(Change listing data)
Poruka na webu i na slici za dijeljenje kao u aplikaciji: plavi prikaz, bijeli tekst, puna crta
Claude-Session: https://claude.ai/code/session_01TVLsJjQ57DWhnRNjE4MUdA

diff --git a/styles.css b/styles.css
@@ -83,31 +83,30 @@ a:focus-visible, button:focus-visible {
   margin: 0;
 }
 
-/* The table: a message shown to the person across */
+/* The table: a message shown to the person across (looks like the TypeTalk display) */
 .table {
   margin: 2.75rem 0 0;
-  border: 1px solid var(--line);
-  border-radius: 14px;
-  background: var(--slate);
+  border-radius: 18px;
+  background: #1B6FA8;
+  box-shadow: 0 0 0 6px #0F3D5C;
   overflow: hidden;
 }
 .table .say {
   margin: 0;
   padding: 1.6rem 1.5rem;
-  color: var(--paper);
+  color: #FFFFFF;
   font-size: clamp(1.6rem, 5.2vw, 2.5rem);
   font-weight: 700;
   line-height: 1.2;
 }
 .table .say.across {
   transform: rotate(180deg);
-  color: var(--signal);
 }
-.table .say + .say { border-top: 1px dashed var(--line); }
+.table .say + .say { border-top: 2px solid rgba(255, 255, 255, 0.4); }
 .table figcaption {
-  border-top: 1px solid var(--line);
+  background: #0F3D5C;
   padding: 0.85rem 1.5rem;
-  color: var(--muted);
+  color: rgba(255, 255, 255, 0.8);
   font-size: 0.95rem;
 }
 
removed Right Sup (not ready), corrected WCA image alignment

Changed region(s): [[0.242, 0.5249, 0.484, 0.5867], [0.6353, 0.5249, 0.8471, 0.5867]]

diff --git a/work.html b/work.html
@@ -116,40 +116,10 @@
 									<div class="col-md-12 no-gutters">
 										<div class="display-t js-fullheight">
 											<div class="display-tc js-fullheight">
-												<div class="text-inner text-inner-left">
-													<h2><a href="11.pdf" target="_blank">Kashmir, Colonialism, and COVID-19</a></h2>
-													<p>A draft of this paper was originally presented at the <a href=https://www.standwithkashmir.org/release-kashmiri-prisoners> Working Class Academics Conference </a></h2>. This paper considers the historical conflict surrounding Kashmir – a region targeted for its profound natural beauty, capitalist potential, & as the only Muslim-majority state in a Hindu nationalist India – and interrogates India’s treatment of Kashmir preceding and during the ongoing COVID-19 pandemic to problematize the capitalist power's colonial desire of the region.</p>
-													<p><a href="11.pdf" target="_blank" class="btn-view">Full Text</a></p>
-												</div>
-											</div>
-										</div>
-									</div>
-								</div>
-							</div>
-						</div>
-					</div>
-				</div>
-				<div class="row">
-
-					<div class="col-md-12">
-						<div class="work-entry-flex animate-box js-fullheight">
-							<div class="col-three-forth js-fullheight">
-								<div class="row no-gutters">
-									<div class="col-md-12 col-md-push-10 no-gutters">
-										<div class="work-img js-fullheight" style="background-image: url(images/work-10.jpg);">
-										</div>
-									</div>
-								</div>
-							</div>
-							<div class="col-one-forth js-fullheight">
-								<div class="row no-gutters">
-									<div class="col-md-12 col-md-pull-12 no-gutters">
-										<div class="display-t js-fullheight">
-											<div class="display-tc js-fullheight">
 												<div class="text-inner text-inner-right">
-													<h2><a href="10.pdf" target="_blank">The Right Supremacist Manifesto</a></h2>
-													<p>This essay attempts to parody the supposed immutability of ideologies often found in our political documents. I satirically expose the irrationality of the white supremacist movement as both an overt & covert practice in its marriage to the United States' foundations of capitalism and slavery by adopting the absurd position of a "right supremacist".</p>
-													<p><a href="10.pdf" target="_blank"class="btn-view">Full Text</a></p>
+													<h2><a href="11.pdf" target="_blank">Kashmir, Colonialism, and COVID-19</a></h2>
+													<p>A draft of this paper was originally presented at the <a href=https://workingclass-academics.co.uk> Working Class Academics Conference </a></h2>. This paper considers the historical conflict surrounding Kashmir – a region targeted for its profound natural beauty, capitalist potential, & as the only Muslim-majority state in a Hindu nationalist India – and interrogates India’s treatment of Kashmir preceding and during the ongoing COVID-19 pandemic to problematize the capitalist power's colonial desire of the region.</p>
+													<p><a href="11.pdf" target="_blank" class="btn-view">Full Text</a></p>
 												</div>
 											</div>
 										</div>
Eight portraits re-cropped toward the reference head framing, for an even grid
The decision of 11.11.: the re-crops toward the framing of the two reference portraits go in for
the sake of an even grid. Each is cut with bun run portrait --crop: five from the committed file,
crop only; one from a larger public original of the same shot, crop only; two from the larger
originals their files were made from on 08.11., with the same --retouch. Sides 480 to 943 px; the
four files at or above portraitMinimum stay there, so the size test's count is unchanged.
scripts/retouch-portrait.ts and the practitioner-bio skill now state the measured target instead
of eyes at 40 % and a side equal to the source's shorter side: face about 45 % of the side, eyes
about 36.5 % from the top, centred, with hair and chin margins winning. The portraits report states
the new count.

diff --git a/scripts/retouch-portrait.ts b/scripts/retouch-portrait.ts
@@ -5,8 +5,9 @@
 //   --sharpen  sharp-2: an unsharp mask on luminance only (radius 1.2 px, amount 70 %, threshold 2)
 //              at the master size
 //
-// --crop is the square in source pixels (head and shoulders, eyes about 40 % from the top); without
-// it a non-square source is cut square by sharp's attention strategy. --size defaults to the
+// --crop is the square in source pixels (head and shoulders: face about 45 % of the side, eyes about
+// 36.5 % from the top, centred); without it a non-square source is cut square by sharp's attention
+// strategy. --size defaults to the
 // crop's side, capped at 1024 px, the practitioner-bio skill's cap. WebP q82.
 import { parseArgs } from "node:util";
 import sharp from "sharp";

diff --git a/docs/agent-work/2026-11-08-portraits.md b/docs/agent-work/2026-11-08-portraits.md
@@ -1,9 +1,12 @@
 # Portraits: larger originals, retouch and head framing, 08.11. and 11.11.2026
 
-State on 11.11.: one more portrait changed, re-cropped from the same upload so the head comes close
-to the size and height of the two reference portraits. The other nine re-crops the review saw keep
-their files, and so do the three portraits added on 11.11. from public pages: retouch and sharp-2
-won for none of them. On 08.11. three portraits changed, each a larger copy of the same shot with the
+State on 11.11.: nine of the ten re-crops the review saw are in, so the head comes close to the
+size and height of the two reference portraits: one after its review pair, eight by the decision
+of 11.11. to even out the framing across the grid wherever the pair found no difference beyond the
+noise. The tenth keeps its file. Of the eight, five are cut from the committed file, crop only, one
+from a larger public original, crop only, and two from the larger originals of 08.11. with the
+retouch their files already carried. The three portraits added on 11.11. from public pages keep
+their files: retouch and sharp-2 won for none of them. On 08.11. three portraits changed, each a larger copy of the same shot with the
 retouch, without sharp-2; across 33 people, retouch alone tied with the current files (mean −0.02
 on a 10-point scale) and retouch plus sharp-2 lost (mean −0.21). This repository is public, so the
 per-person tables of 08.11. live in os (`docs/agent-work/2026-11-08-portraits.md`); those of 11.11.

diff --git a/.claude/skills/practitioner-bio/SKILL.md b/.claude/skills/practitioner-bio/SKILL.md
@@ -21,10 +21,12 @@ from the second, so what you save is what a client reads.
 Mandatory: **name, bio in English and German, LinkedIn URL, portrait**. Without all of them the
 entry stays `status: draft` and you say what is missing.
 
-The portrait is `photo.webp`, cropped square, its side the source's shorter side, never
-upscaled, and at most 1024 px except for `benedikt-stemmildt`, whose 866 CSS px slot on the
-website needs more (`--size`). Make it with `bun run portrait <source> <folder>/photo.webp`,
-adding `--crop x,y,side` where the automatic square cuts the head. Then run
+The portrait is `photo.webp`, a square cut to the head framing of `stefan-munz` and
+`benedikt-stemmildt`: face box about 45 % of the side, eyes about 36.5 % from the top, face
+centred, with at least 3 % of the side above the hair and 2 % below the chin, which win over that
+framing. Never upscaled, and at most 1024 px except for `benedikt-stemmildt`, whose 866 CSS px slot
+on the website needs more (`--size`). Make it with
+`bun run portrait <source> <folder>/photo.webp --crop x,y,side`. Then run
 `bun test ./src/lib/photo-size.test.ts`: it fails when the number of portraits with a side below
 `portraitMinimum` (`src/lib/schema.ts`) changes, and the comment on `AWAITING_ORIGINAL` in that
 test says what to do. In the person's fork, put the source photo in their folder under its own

> **EXERCISE**: Pull out every line of the entries that includes the word "comes".

> **WRITTEN RESPONSE**:
-State on 11.11.: one more portrait changed, re-cropped from the same upload so the head comes close
+State on 11.11.: nine of the ten re-crops the review saw are in, so the head comes close to the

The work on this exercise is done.